“Digitisation is an act of reproduction subject to the authorisation of the copyright holder.
“On the basis of Article 5(2)(c) of the Directive 2 001/29, exceptions have been introduced in favour of libraries and archives that allow these institutions to reproduce works without prior consent of the rightsholders, mainly for preservation purposes. These exceptions do not cover and should not be extended to cover reproductions on a mass scale, which would clearly conflict with the normal exploitation of works and prejudice the legitimate interests of the copyrightholders, and would thus not pass the three step test of the Berne Convention and Article 5.5 of the Directive200/l29 (p. 2)
“It is…essential that co-operative projects also ensure that the activities carried out do not interfere with the commercial interests and the potential development of the rightsholders’ own business models. Digitisation and/or the making available of works must not undermine the right of the creators or the commercial sustainability of the publishing industry. (p.3)

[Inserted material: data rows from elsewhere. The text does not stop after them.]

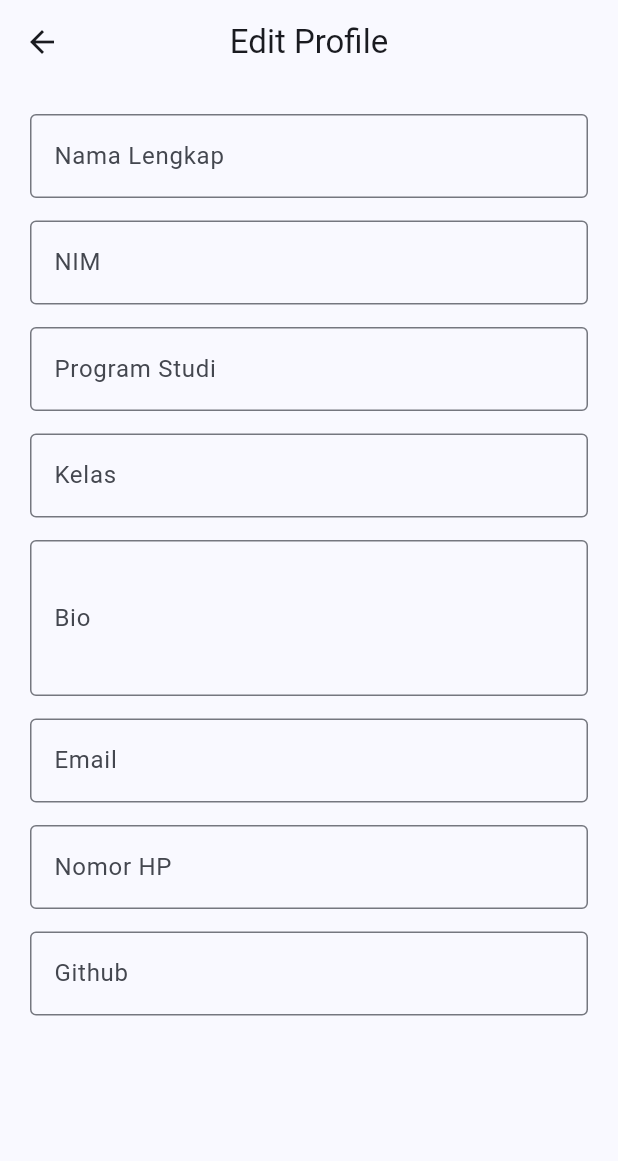
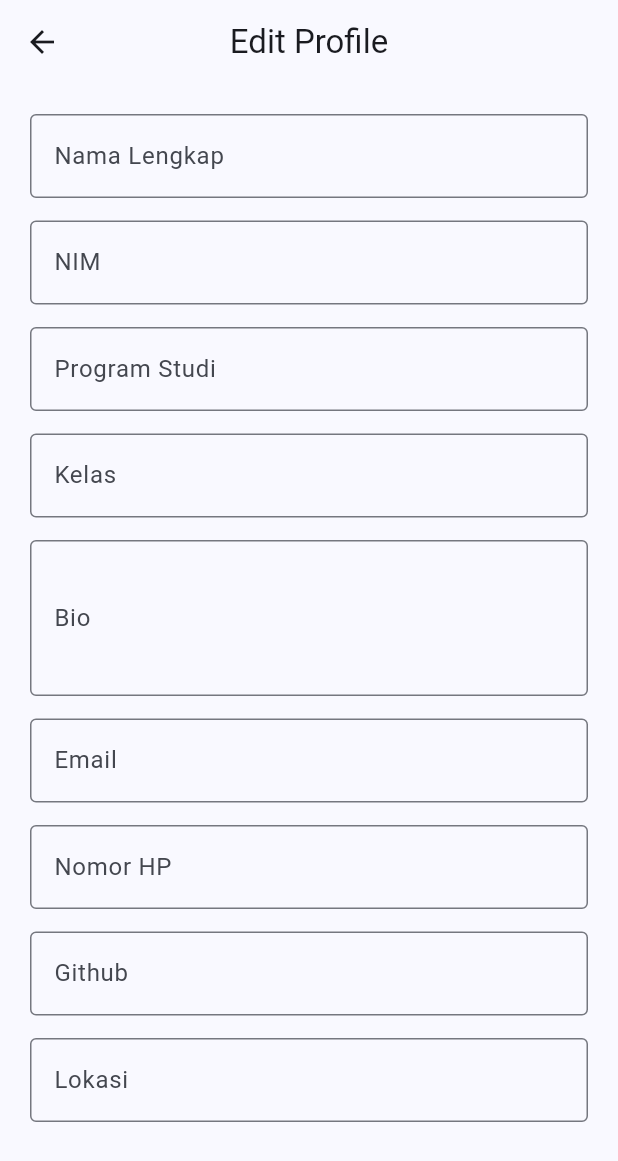
Before and after one commit to Paulothejungle/uts_aplikasi_mobile, a Flutter app: the EditProfilePage screen opened directly with empty values, on a phone screen of 412 x 824 dp. Shown: the top 1161 px of the screen. Run offline on Flutter 3.47's test engine with Material 3 defaults, Android fonts, the phone set to English and light mode, and no system bars.

Commit message:
feat:add Location input

```diff
--- a/lib/screens/edit_profile_page.dart
+++ b/lib/screens/edit_profile_page.dart
@@ -200,6 +200,19 @@ class _EditProfilePageState extends State<EditProfilePage> {
                 ),
               ),
 
+              const SizedBox(height: 15),
+
+              // Lokasi
+              TextFormField(
+                controller: lokasiController,
+                decoration: const InputDecoration(
+                  labelText: 'Lokasi',
+                  border: OutlineInputBorder(),
+                ),
+              ),
+
+              const SizedBox(height: 15),
+
 
             ]
           )
```
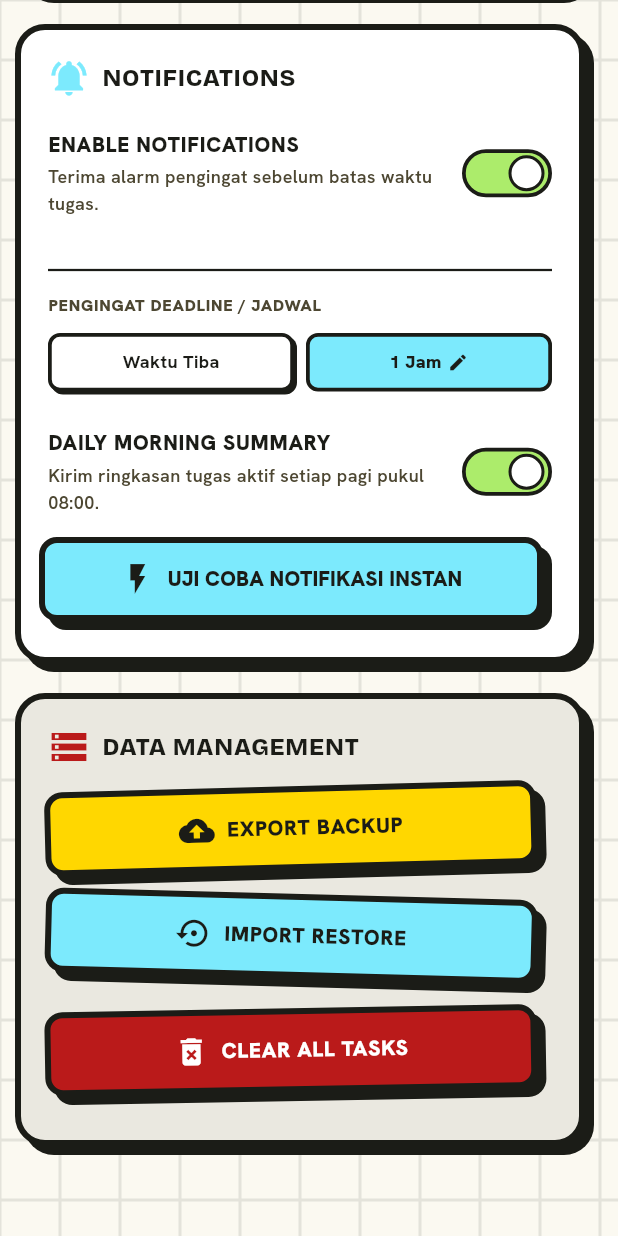
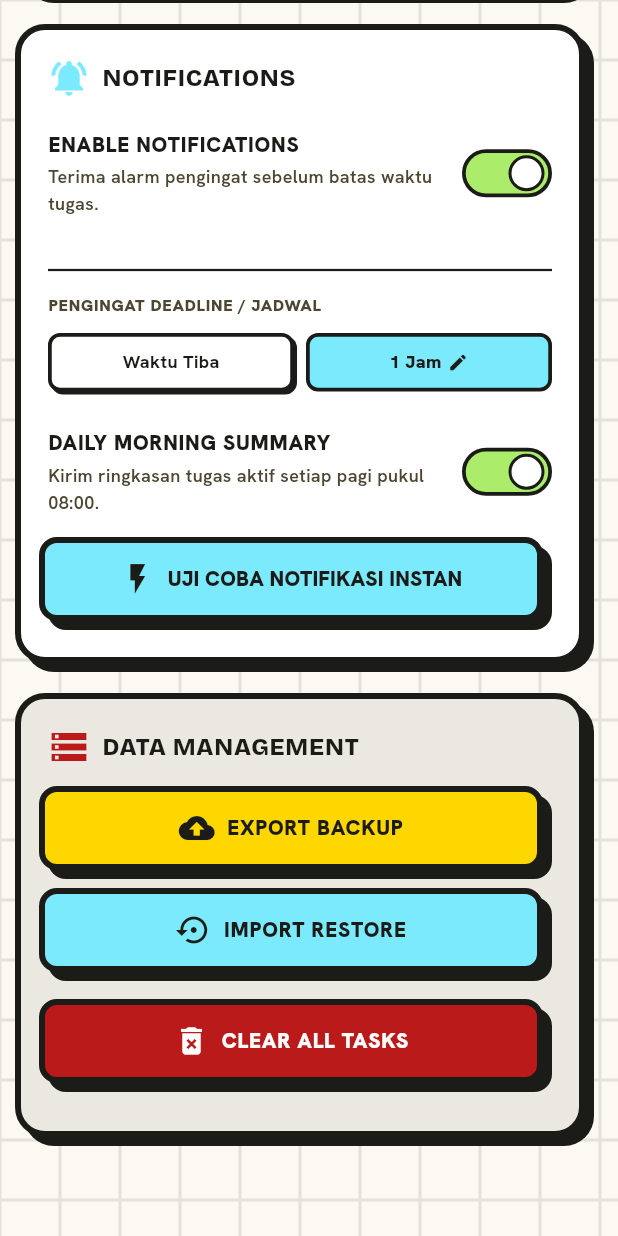
Before and after one commit to Chanifg/Lijsttedoen, a Flutter app: the SettingsPage screen opened directly with empty values, scrolled down 497 dp, on a phone screen of 412 x 824 dp. Run offline on Flutter 3.47's test engine with Material 3 defaults, Android fonts, the phone set to English and light mode, and no system bars; our stand-ins replace file_picker, flutter_local_notifications, flutter_timezone, google_fonts, share_plus, shared_preferences and 1 more; accounts and stored records are empty.

Commit message:
style: revert tilted buttons to straight layout in settings page

```diff
--- a/lib/pages/settings_page.dart
+++ b/lib/pages/settings_page.dart
@@ -884,11 +884,7 @@ class _SettingsPageState extends State<SettingsPage> {
                         ],
                       ),
                       const SizedBox(height: 18),
-                      Transform.rotate(
-                        angle: -1.5 * 3.141592653589793 / 180, // miring kiri -1.5 derajat
-                        child: Padding(
-                          padding: const EdgeInsets.symmetric(horizontal: 4.0),
-                          child: NeoBrutalismButton(
+                      NeoBrutalismButton(
                         backgroundColor: NeoBrutalismTheme.primaryContainer,
                         onPressed: _handleExportBackup,
                         child: Row(
@@ -907,14 +903,8 @@ class _SettingsPageState extends State<SettingsPage> {
                           ],
                         ),
                       ),
-                        ),
-                      ),
-                      const SizedBox(height: 16),
-                      Transform.rotate(
-                        angle: 1.5 * 3.141592653589793 / 180, // miring kanan 1.5 derajat
-                        child: Padding(
-                          padding: const EdgeInsets.symmetric(horizontal: 4.0),
-                          child: NeoBrutalismButton(
+                      const SizedBox(height: 12),
+                      NeoBrutalismButton(
                         backgroundColor: NeoBrutalismTheme.secondaryContainer,
                         onPressed: _handleImportRestore,
                         child: Row(
@@ -933,15 +923,9 @@ class _SettingsPageState extends State<SettingsPage> {
                           ],
                         ),
                       ),
-                        ),
-                      ),
-                      const SizedBox(height: 20),
+                      const SizedBox(height: 18),
                       // Tombol Reset Data Red (Nuke/Clear All Tasks)
-                      Transform.rotate(
-                        angle: -1.0 * 3.141592653589793 / 180, // miring kiri -1.0 derajat
-                        child: Padding(
-                          padding: const EdgeInsets.symmetric(horizontal: 4.0),
-                          child: NeoBrutalismButton(
+                      NeoBrutalismButton(
                         backgroundColor: NeoBrutalismTheme.error, // Red
                         onPressed: _showResetDataConfirmationDialog,
                         child: Row(
@@ -959,8 +943,6 @@ class _SettingsPageState extends State<SettingsPage> {
                               ),
                             ),
                           ],
-                            ),
-                          ),
                         ),
                       ),
                       const SizedBox(height: 8),
```
Lines whose indentation alone changed are shown as unchanged.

“From a legal as well as an economic point of view, orphan works cannot be neglected. A pragmatic and proportionate solution might be for national copyright legislation to establish a basis for licensing mechanisms which provide that anyone who seeks permission to make a copyright use of a work and cannot locate the rightsholder could petition and/or get permission from an entity to digitise and make the material available from an entity established for the purpose of providing such clearance/payments. Such solutions have already been established in some countries, both in and outside Europe, for the library as well as other sectors. On the basis of specific requirements, a licence could be granted for the proposed use on specifically set terms. The entity would hold the collected fees in trust for the rightsholder to claim. This solution could be established without the introduction of a new exception to the exclusive rights. (p.4)
“The main challenges posed by large scale digitisation of copyright works are practical ones of how licensing schemes can be organised and administered and not a lack of willingness on the part of the rightsholders to co-operate. The existence of orphan works and ascertaining whether works are still in copyright are among the practical problems to be overcome. In order to digitise works in copyright, permission is needed from the rightsholders concerned.” (p.5)
For full text go to:
— From The Illustrators’ Partnership of America
This may be republished, posted or forwarded in its entirety to any interested party.